Records for processing »
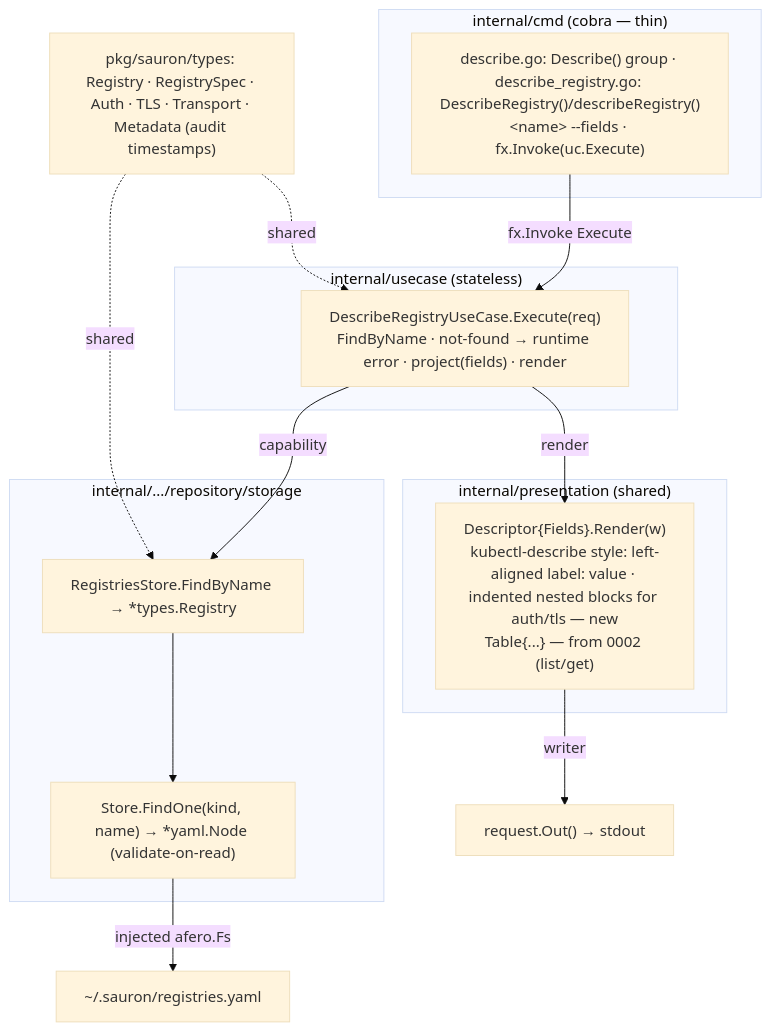
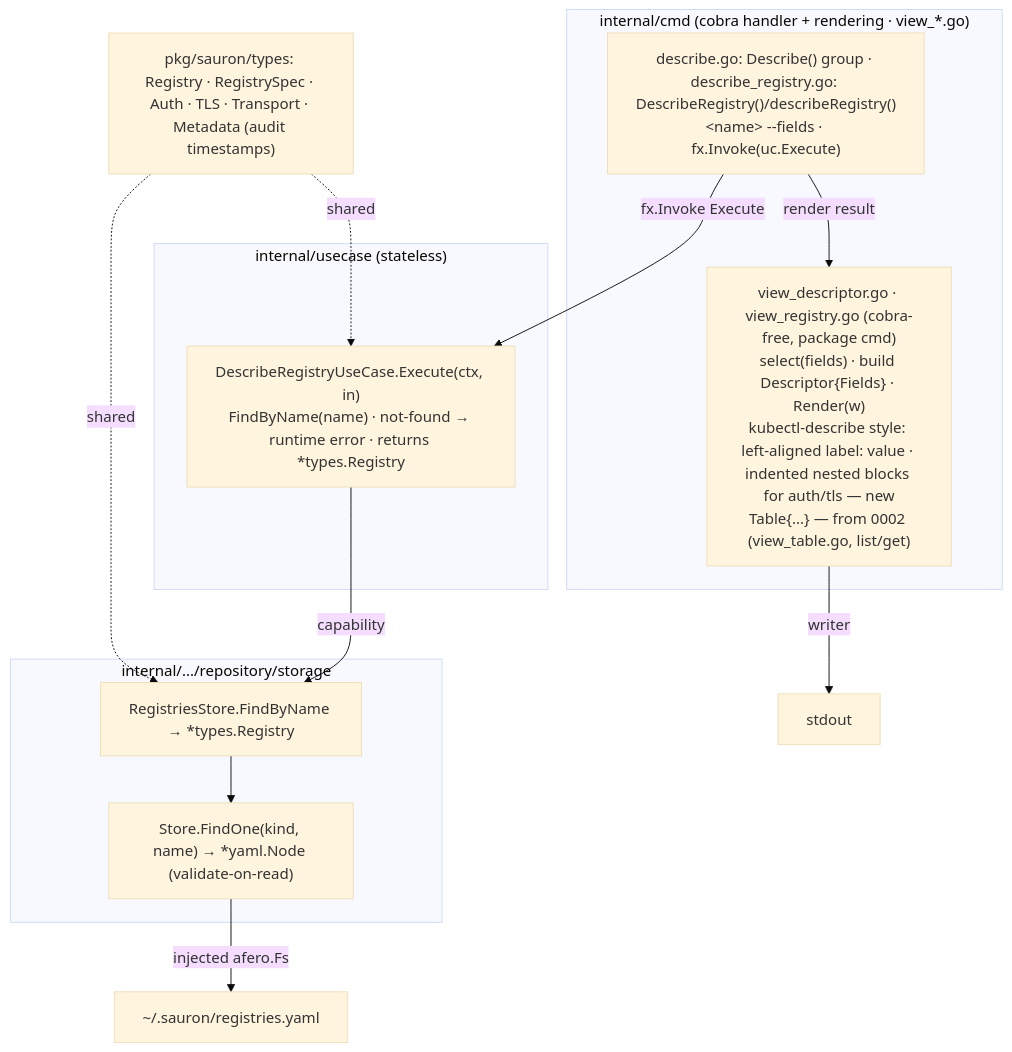
Before and after one commit to Delfimarime/sauron: the diagram in spec/0003-describe-registry/plan.md, drawn with Mermaid (base theme). The commit also changed other lines of this file and 36 other files, not shown here.

````diff
--- a/spec/0003-describe-registry/plan.md
+++ b/spec/0003-describe-registry/plan.md
@@ -76,26 +77,24 @@
 ```mermaid
 graph TD
-  subgraph cmd["internal/cmd (cobra — thin)"]
+  subgraph cmd["internal/cmd (cobra handler + rendering · view_*.go)"]
     DR["describe.go: Describe() group · describe_registry.go: DescribeRegistry()/describeRegistry()<br/>&lt;name&gt; --fields · fx.Invoke(uc.Execute)"]
+    D["view_descriptor.go · view_registry.go (cobra-free, package cmd)<br/>select(fields) · build Descriptor{Fields} · Render(w)<br/>kubectl-describe style: left-aligned label: value · indented nested blocks for auth/tls — new<br/>Table{...} — from 0002 (view_table.go, list/get)"]
   end
   subgraph uc["internal/usecase (stateless)"]
-    UC["DescribeRegistryUseCase.Execute(req)<br/>FindByName · not-found → runtime error · project(fields) · render"]
-  end
-  subgraph pres["internal/presentation (shared)"]
-    D["Descriptor{Fields}.Render(w)<br/>kubectl-describe style: left-aligned label: value · indented nested blocks for auth/tls — new<br/>Table{...} — from 0002 (list/get)"]
+    UC["DescribeRegistryUseCase.Execute(ctx, in)<br/>FindByName(name) · not-found → runtime error · returns *types.Registry"]
   end
   subgraph store["internal/.../repository/storage"]
     RS["RegistriesStore.FindByName → *types.Registry"]
     ST["Store.FindOne(kind, name) → *yaml.Node (validate-on-read)"]
   end
   TYPES["pkg/sauron/types: Registry · RegistrySpec · Auth · TLS · Transport · Metadata (audit timestamps)"]
 
   DR -->|fx.Invoke Execute| UC
   UC -->|capability| RS
-  UC -->|render| D
   RS --> ST
   ST -->|injected afero.Fs| HOME["~/.sauron/registries.yaml"]
-  D -->|writer| OUT["request.Out() → stdout"]
+  DR -->|render result| D
+  D -->|writer| OUT["stdout"]
   TYPES -.shared.-> UC
   TYPES -.shared.-> RS
 ```
````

Assignment » All of the entries above should be duplicated exactly, except for the pictures.

Written answer »
Before and after one commit to Delfimarime/sauron: the diagram in spec/0003-describe-registry/plan.md, drawn with Mermaid (base theme). The commit also changed other lines of this file and 36 other files, not shown here.

````diff
--- a/spec/0003-describe-registry/plan.md
+++ b/spec/0003-describe-registry/plan.md
@@ -76,26 +77,24 @@
 ```mermaid
 graph TD
-  subgraph cmd["internal/cmd (cobra — thin)"]
+  subgraph cmd["internal/cmd (cobra handler + rendering · view_*.go)"]
     DR["describe.go: Describe() group · describe_registry.go: DescribeRegistry()/describeRegistry()<br/>&lt;name&gt; --fields · fx.Invoke(uc.Execute)"]
+    D["view_descriptor.go · view_registry.go (cobra-free, package cmd)<br/>select(fields) · build Descriptor{Fields} · Render(w)<br/>kubectl-describe style: left-aligned label: value · indented nested blocks for auth/tls — new<br/>Table{...} — from 0002 (view_table.go, list/get)"]
   end
   subgraph uc["internal/usecase (stateless)"]
-    UC["DescribeRegistryUseCase.Execute(req)<br/>FindByName · not-found → runtime error · project(fields) · render"]
-  end
-  subgraph pres["internal/presentation (shared)"]
-    D["Descriptor{Fields}.Render(w)<br/>kubectl-describe style: left-aligned label: value · indented nested blocks for auth/tls — new<br/>Table{...} — from 0002 (list/get)"]
+    UC["DescribeRegistryUseCase.Execute(ctx, in)<br/>FindByName(name) · not-found → runtime error · returns *types.Registry"]
   end
   subgraph store["internal/.../repository/storage"]
     RS["RegistriesStore.FindByName → *types.Registry"]
     ST["Store.FindOne(kind, name) → *yaml.Node (validate-on-read)"]
   end
   TYPES["pkg/sauron/types: Registry · RegistrySpec · Auth · TLS · Transport · Metadata (audit timestamps)"]
 
   DR -->|fx.Invoke Execute| UC
   UC -->|capability| RS
-  UC -->|render| D
   RS --> ST
   ST -->|injected afero.Fs| HOME["~/.sauron/registries.yaml"]
-  D -->|writer| OUT["request.Out() → stdout"]
+  DR -->|render result| D
+  D -->|writer| OUT["stdout"]
   TYPES -.shared.-> UC
   TYPES -.shared.-> RS
 ```
````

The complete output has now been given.